LISD School Board President Mark Griffin says the formula used by the state to fund school districts has run its course. He agrees with City Council that property taxes are high, so he proposes we find another way to fund public education in the State of Texas.
Griffin says that even though property taxes increased, that doesn't mean there's a windfall of cash in the LISD. "There's a formula that's devised through legislature that tells us how much we can have based on our values," says Griffin.
Griffin says school districts get a certain amount of money based on what the state says they should get. In Texas, schools get a percentage of their funding from property taxes and the other percentage from the state. So when property taxes increase, like they did in Lubbock, the state cuts the amount of money it gives to the LISD. More funding comes from the taxpayers, but the district isn't necessarily getting more money.
County Commissioners Patti Jones and Kenny Maines weighed in on the property tax debate as well. While they are concerned about increasing valuations, both say the formula for determining property values is effective.
Because property values are so high, Griffin says it's time we start finding bold, creative, new ways to fund public schools. He agrees with the city council that we can no longer fund schools solely on the backs of our property owners.

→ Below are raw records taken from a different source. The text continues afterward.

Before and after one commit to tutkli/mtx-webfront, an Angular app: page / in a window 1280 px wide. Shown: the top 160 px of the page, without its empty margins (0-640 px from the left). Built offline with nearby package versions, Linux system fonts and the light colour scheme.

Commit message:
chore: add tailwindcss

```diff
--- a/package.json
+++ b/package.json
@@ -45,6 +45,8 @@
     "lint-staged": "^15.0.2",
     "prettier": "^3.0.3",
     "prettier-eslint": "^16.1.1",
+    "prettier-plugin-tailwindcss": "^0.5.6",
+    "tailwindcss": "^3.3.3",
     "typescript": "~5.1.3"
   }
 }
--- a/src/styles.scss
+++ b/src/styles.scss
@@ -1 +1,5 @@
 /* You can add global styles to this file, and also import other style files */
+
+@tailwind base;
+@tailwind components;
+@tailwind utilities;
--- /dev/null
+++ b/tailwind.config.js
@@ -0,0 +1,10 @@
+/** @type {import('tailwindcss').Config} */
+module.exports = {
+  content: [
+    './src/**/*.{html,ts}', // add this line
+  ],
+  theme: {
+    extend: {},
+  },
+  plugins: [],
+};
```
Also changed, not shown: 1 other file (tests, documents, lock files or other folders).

Griffin suggests getting away from property taxes as the main source of income for local school districts. He supports Lt. Governor David Dewhurst's plan. That plan calls for cutting property taxes in half, and increasing sales taxes by about a penny to support public schools. Right now, schools don't get any funding from sales tax revenues. This alternative concept is now on the back burner in Austin, but it is still being discussed.